Policy H3

Policy H3: The Character Areas

To protect and enhance the Character Areas, development proposals will only be permitted if they fulfil the following requirements, where applicable:

  1. use materials which reflect the architectural period of the specific character area and individual localities within it; and
  2. sensitively restore architectural features on listed buildings and on non-designated heritage assets, appropriate to the specific character area and individual localities within it; and
  3. propose re-use or change of use which preserves the distinctive features of the building and is appropriate to the specific character area and individual localities within it; and
  4. retain and improve distinctive shop fronts and signage, appropriate to the specific character area and individual localities within it.
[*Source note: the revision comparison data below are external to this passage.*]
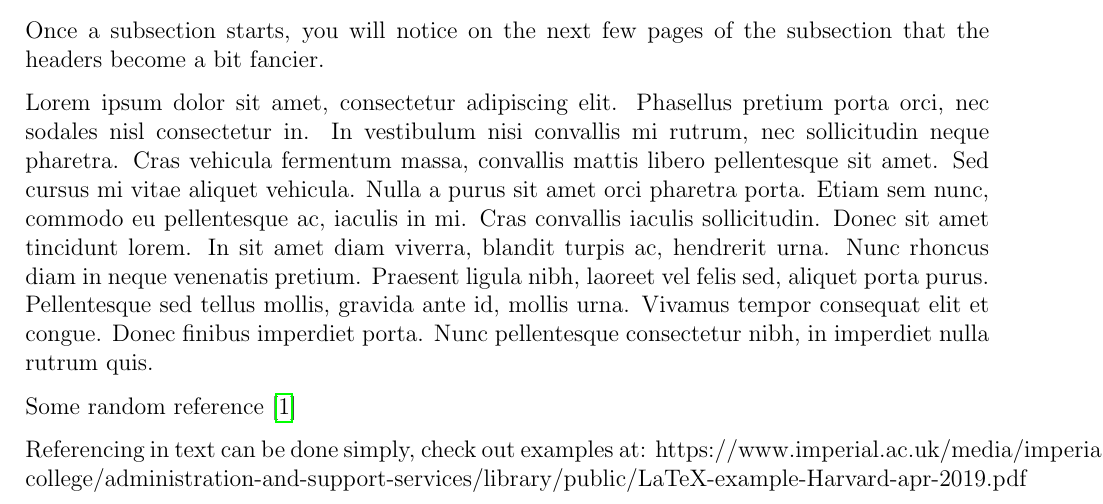
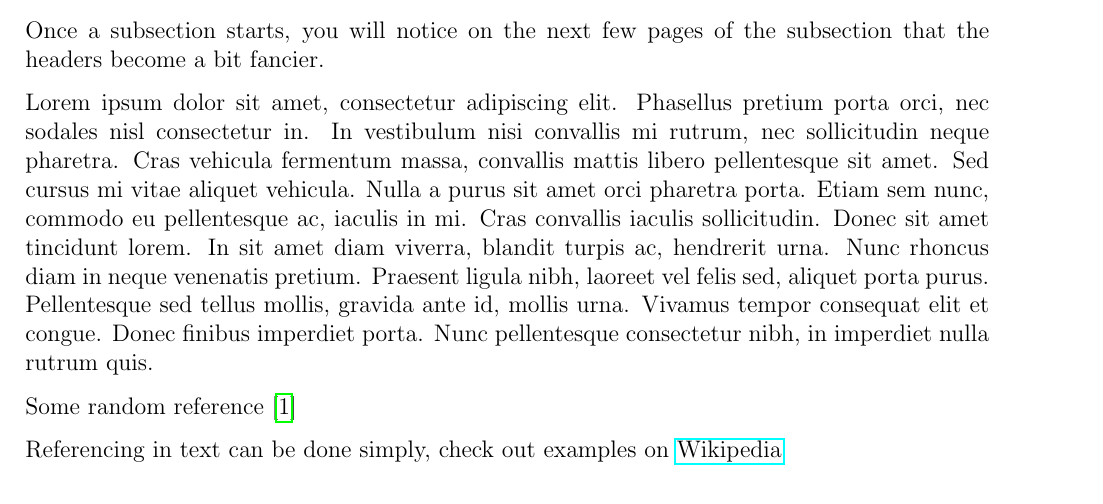
Before and after one commit to mwerwee/UP_Thesis, a LaTeX thesis (main-document.tex, which reads 2-content/20-chapter-1-introduction/main.tex): part of page 11 of 13, cut so that both start at the same text. Compiled offline with pdfLaTeX.

Commit message:
Useful reference guide added to help with in-text referencing techniques in LaTeX

```diff
--- a/2-content/20-chapter-1-introduction/main.tex
+++ b/2-content/20-chapter-1-introduction/main.tex
@@ -14,5 +14,4 @@ Lorem ipsum dolor sit amet, consectetur adipiscing elit. Phasellus pretium porta
 
 Some random reference \cite{albertyUseLegendreTransforms2001}
 
-Referencing in text can be done simply, check out examples at:
-https://www.imperial.ac.uk/media/imperial-college/administration-and-support-services/library/public/LaTeX-example-Harvard-apr-2019.pdf
+Referencing in text can be done simply, check out examples on \href{https://en.wikibooks.org/wiki/LaTeX/Bibliography_Management}{{Wikipedia}}
```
Applicants need to convincingly demonstrate their understanding of the specific Character Area, and individual localities within it, and how it has influenced their design.
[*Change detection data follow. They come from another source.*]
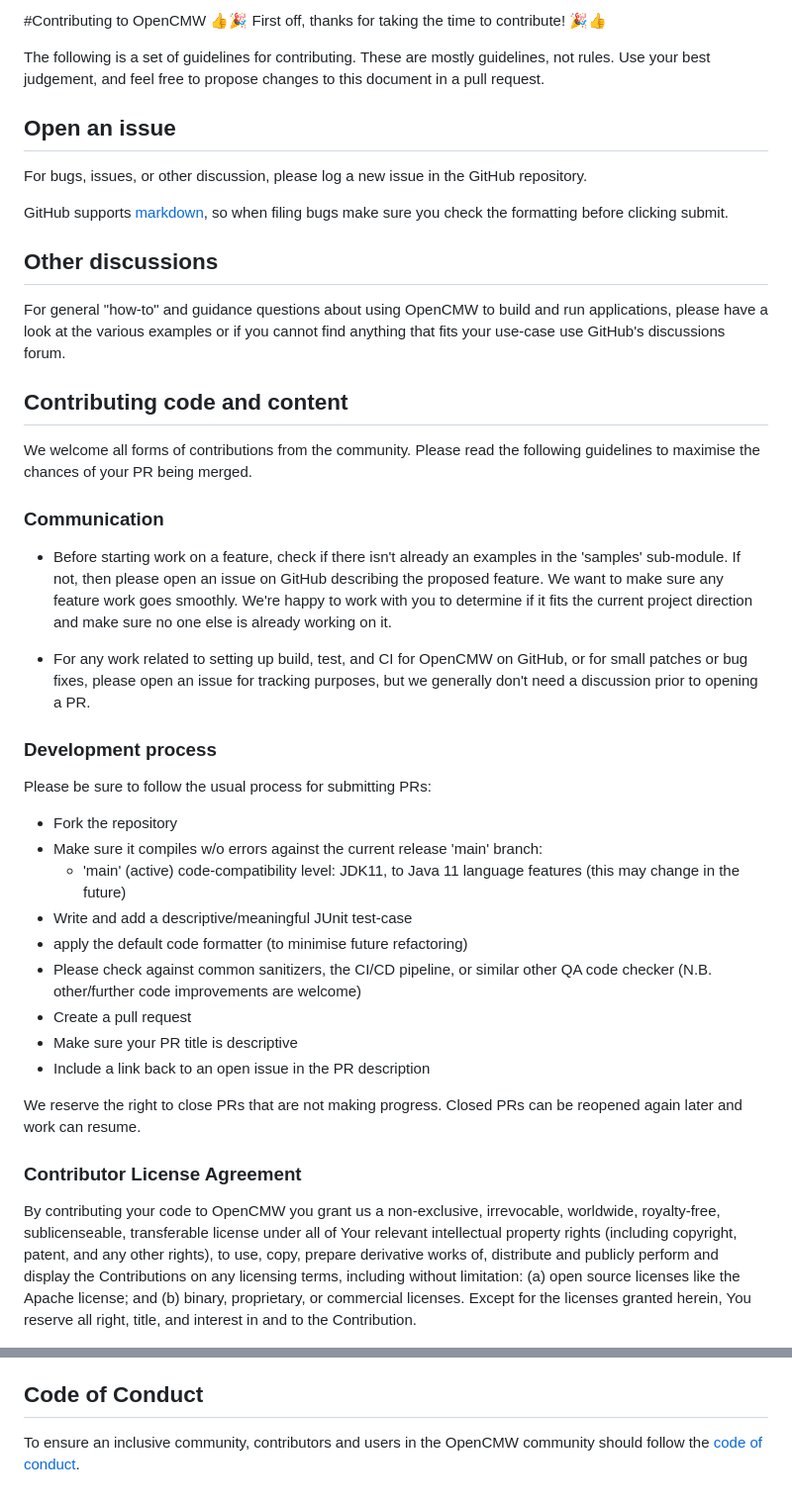
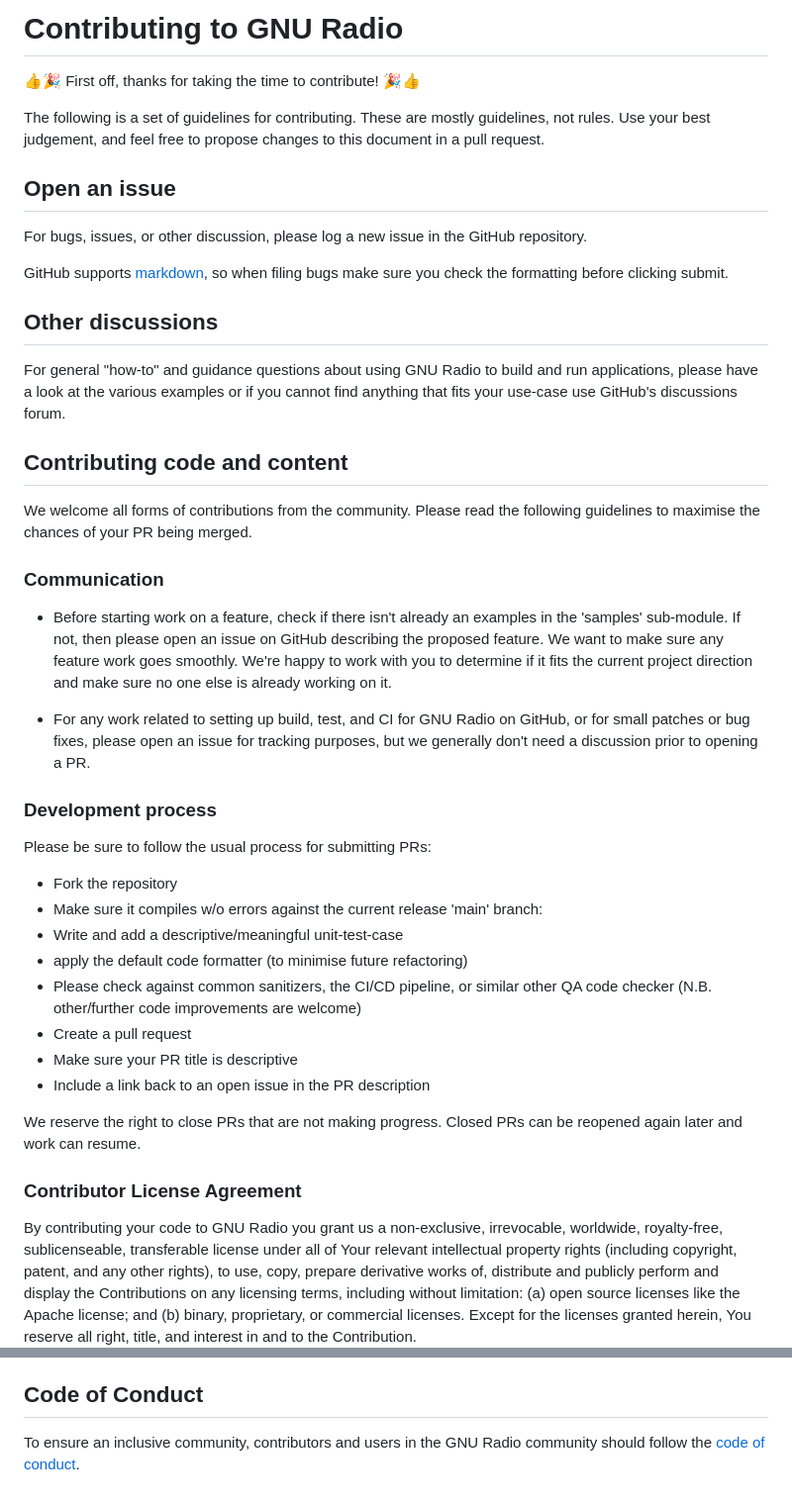
Before and after one commit to fair-acc/gnuradio4, a Markdown page: CONTRIBUTING.md, 2 parts joined by grey strips. Shown at 99% size. Rendered like a GitHub page.

```diff
--- a/CONTRIBUTING.md
+++ b/CONTRIBUTING.md
@@ -1,4 +1,4 @@
-#Contributing to OpenCMW
+# Contributing to GNU Radio
 :+1::tada: First off, thanks for taking the time to contribute! :tada::+1:
 
 The following is a set of guidelines for contributing. These are mostly guidelines, not rules. Use your best judgement, and feel free to propose changes to this document in a pull request.
@@ -9,7 +9,7 @@ For bugs, issues, or other discussion, please log a new issue in the GitHub repo
 GitHub supports [markdown](https://help.github.com/categories/writing-on-github/), so when filing bugs make sure you check the formatting before clicking submit.
 
 ## Other discussions
-For general "how-to" and guidance questions about using OpenCMW to build and run applications, please have a look at the various
+For general "how-to" and guidance questions about using GNU Radio to build and run applications, please have a look at the various
 examples or if you cannot find anything that fits your use-case use GitHub's discussions forum.
 
 ## Contributing code and content
@@ -20,7 +20,7 @@ We welcome all forms of contributions from the community. Please read the follow
    If not, then please open an issue on GitHub describing the proposed feature. We want to make sure any feature work goes smoothly.
    We're happy to work with you to determine if it fits the current project direction and make sure no one else is already working on it.
 
- - For any work related to setting up build, test, and CI for OpenCMW on GitHub, or for small patches or bug fixes, please open an issue
+ - For any work related to setting up build, test, and CI for GNU Radio on GitHub, or for small patches or bug fixes, please open an issue
    for tracking purposes, but we generally don't need a discussion prior to opening a PR.
 
 ### Development process
@@ -28,8 +28,7 @@ Please be sure to follow the usual process for submitting PRs:
 
  - Fork the repository
  - Make sure it compiles w/o errors against the current release 'main' branch:
-    - 'main' (active) code-compatibility level: JDK11, to Java 11 language features (this may change in the future)
- - Write and add a descriptive/meaningful JUnit test-case
+ - Write and add a descriptive/meaningful unit-test-case
  - apply the default code formatter (to minimise future refactoring)
  - Please check against common sanitizers, the CI/CD pipeline, or similar other QA code checker (N.B. other/further code improvements are welcome)
  - Create a pull request
@@ -39,7 +38,7 @@ Please be sure to follow the usual process for submitting PRs:
 We reserve the right to close PRs that are not making progress. Closed PRs can be reopened again later and work can resume.
 
 ### Contributor License Agreement
-By contributing your code to OpenCMW you grant us a non-exclusive,
+By contributing your code to GNU Radio you grant us a non-exclusive,
 irrevocable, worldwide, royalty-free, sublicenseable, transferable
 license under all of Your relevant intellectual property rights
 (including copyright, patent, and any other rights), to use, copy,
@@ -70,5 +69,5 @@ ANY WARRANTIES OR CONDITIONS OF TITLE, NON-INFRINGEMENT,
 MERCHANTABILITY, OR FITNESS FOR A PARTICULAR PURPOSE.
 
 ## Code of Conduct
-To ensure an inclusive community, contributors and users in the OpenCMW
+To ensure an inclusive community, contributors and users in the GNU Radio
 community should follow the [code of conduct](./CODE_OF_CONDUCT.md).
```
Also changed, not shown: CODE_OF_CONDUCT.md (+1 -1 lines), CORE_DEVELOPMENT_GUIDELINE.md (added, +432 -0 lines).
Justification

4.52 A review of the Durham City Conservation Area was undertaken in 2015 and a character appraisal document was produced and formally approved on 29th July 2016 (Durham County Council, 2016e). The Conservation Area is divided into five Character Areas, each with their own character appraisal, based on the Peninsula and the four adjacent historical Boroughs which have changed little: Framwellgate, Crossgate, Elvet and Gilesgate. (See Map 5). Detailed surveys of the character areas indicate that they make a significant contribution to the Conservation Area and support the Peninsula area while having their own diverse and significant individual identities. It is essential that planning decisions support and enhance the character areas while recognising their individual contribution to the Conservation Area. These character areas comprise:
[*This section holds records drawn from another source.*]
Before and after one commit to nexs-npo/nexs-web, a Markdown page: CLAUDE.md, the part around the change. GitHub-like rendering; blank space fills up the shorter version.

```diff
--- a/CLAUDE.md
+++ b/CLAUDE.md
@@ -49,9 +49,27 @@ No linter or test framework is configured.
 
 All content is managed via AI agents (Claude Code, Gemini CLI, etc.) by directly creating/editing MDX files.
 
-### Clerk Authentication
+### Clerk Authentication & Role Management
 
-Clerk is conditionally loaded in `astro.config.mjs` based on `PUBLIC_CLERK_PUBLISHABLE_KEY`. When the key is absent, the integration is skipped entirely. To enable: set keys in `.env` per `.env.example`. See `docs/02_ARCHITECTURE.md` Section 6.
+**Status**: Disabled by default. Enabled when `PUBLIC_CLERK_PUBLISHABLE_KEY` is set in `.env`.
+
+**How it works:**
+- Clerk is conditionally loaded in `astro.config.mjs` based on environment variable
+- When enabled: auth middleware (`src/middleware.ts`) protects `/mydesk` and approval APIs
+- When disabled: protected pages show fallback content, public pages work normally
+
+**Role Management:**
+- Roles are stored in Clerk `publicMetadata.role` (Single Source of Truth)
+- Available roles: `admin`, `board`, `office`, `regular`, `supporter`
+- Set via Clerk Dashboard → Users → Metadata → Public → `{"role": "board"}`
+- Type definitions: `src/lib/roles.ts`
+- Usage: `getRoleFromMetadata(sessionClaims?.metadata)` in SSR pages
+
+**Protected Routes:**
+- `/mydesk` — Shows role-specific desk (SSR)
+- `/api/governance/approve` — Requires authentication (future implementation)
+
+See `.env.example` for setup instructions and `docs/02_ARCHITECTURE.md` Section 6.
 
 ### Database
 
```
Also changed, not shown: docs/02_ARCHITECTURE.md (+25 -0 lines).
  1. The Peninsula lies within the natural defence afforded by the River Wear. It has evolved from a fortified citadel with Cathedral and Castle, dominating the Market Place and town at the lower northern end, to a romantic landscape with ornamental gardens. The medieval street layout with key pilgrimage routes has remained largely unaltered.
  2. Framwellgate which lies to the North and North-West of the City is of historical importance and developed from The Bishop’s Borough. It includes the medieval church of St Margaret’s and the left bank of the River Wear where stood the Bishop’s Mill. From this area there was access to the city by the Clayport Gate.
  3. Crossgate is the main route to the City from the West. The present residential areas are the result of development in the nineteenth century with robust terraces of well-built brick houses. This area also contains the prized green areas of Flass Vale and Observatory Hill.
  4. Elvet lies to the South of the City and along the left bank of the River Wear. It contains part of the river’s flood plain and provides an important transition between open countryside and the urban environment. The area has the impressive backdrop of the Cathedral and Castle with many outstanding views.
  5. Gilesgate forms the North-Eastern boundary of the Conservation Area and is situated on the right bank of the River Wear before it enters the gorge which surrounds the peninsula. The street plans have been altered to accommodate the A690 but there are many localities which keep their earlier appearance.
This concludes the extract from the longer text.